By measuring the concentrations of the viral RNA in samples, they can assess the prevalence of the virus, the viral load, among the nearly two million people who live in the Metro Plant sewershed, the area of the region that the large treatment plant serves.

Wastewater sampling does not confirm individual cases or provide detailed information about how and where outbreaks occur. But it is an unbiased measure of disease prevalence in a sewershed.

This week's data

The most recent data update includes samples taken September 13 – 19, 2022. During this sampling period:

  • The total viral RNA load in wastewater entering the Metro Plant decreased by 29% last week compared to a week earlier.
  • BA.5 constituted 90% of the viral RNA entering the Metro Plant, BA.4 7%, and BA.2 1%.
  • We are intermittently seeing BA.2.75 at levels around 1% in Metro Plant influent.

Total viral load

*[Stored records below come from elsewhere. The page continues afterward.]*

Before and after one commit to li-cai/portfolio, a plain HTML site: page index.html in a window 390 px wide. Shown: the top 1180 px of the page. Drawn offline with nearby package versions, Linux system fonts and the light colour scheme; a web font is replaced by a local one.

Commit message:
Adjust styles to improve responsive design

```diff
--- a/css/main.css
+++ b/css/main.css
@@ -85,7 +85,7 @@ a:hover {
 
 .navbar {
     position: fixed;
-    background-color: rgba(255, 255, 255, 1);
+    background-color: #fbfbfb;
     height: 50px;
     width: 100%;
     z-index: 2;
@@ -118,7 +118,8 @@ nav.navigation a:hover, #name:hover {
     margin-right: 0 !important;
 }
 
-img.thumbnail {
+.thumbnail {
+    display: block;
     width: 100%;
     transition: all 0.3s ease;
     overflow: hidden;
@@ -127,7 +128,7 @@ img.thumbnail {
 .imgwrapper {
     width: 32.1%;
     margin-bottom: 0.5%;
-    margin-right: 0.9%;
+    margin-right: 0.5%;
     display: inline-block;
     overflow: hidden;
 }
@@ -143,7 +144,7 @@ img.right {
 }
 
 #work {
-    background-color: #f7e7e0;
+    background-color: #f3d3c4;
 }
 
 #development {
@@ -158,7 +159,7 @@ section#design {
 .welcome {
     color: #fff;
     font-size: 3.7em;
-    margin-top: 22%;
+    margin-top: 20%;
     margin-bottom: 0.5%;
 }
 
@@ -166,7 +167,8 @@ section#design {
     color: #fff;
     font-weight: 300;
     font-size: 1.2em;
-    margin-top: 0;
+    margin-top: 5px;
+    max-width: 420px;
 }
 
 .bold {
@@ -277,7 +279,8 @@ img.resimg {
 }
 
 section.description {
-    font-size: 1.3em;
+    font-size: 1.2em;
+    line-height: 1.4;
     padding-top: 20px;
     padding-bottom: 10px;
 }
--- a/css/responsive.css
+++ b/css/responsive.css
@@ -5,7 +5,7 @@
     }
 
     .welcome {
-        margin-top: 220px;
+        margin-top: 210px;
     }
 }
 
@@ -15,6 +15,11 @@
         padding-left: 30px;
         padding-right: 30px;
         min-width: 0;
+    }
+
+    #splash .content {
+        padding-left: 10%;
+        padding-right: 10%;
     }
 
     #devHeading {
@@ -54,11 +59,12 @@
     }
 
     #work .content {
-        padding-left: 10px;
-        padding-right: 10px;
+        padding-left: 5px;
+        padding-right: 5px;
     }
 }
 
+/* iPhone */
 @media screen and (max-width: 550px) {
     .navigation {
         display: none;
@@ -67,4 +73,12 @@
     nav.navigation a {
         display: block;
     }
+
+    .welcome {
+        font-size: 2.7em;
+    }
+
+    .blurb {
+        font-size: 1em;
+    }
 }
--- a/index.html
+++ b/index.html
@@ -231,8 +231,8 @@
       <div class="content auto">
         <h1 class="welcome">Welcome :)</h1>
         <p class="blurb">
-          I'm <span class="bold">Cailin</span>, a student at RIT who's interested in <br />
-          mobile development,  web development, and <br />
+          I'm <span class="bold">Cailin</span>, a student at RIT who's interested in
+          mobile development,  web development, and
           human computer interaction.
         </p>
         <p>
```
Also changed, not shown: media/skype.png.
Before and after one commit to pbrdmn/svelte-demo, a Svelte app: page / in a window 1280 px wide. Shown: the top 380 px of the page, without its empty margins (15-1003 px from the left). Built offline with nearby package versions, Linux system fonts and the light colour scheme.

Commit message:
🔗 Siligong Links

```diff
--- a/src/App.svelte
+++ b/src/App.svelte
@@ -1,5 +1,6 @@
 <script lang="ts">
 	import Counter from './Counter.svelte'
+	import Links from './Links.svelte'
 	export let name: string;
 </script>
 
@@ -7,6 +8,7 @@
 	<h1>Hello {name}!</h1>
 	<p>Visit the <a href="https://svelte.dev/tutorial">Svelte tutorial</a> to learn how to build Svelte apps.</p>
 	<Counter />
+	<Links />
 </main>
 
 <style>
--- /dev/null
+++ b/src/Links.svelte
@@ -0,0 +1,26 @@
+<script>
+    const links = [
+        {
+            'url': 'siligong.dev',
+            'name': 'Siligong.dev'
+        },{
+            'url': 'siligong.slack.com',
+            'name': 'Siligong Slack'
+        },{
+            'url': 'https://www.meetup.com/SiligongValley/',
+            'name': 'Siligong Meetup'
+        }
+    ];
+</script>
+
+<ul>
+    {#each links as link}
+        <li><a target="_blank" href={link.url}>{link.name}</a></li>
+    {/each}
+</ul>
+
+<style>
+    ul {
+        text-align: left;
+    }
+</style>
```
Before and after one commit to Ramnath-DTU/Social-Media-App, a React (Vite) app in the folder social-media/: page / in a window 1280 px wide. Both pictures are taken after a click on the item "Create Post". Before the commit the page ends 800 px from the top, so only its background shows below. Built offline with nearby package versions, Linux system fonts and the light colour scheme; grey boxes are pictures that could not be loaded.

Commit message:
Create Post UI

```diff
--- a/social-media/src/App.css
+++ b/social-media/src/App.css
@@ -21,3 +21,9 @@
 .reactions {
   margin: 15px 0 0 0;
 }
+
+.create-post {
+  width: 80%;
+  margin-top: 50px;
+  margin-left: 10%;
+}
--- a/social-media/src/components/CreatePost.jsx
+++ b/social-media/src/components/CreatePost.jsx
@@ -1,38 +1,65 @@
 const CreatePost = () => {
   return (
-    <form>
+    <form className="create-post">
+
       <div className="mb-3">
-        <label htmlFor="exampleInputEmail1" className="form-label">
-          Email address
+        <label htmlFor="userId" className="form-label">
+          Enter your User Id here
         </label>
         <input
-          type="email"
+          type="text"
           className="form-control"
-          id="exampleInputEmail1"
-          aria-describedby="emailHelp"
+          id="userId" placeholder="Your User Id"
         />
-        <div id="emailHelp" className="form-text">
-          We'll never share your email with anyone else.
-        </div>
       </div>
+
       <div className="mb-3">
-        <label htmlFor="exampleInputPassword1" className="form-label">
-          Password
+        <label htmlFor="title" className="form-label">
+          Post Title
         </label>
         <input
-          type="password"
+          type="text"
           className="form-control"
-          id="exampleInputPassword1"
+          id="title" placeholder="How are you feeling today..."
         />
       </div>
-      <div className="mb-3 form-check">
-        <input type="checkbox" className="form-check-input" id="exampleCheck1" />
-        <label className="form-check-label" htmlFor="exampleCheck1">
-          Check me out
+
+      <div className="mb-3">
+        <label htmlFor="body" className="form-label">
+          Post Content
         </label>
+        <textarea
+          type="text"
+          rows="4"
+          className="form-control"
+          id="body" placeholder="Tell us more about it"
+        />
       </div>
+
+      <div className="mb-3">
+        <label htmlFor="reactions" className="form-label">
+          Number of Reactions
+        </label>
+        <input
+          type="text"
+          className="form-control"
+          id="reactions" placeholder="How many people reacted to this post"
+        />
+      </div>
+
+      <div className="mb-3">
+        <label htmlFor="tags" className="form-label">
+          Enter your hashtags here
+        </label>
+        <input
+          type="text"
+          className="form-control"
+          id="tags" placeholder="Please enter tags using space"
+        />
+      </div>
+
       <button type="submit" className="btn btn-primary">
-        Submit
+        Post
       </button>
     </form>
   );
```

This graph shows the amount of SARS-CoV-2 viral RNA entering the Metro Plant each day (light blue dots) and averaged over the preceding 7 days (thick blue line). The gray area shows the number of new daily COVID-19 cases in the Metro Plant's service area, by sample collection date averaged over the preceding 7 days. The most recent case data (darker gray) are incomplete and subject to change. COVID-19 case data are from the Minnesota Department of Health. Last wastewater sample date was September 19, 2022.

This graph is interactive: hover over points for more information, or click and drag to zoom in.

This graph shows the amount of SARS-CoV-2 viral RNA entering the Metro Plant separately for each variant. The viral load for each variant is estimated by multiplying the total viral load by the frequency of that variant. Because measured frequencies do not always add to 100%, the sum of all variant loads may be slightly greater or less than the total viral load. The loads of Omicron BA.4 and BA.5 are shown as the sum (BA.4+BA.5) before May 31, 2022, and separately afterwards. Last wastewater sample date was September 19, 2022.

This graph is interactive: hover over points for more information, or click and drag to zoom in.

Download data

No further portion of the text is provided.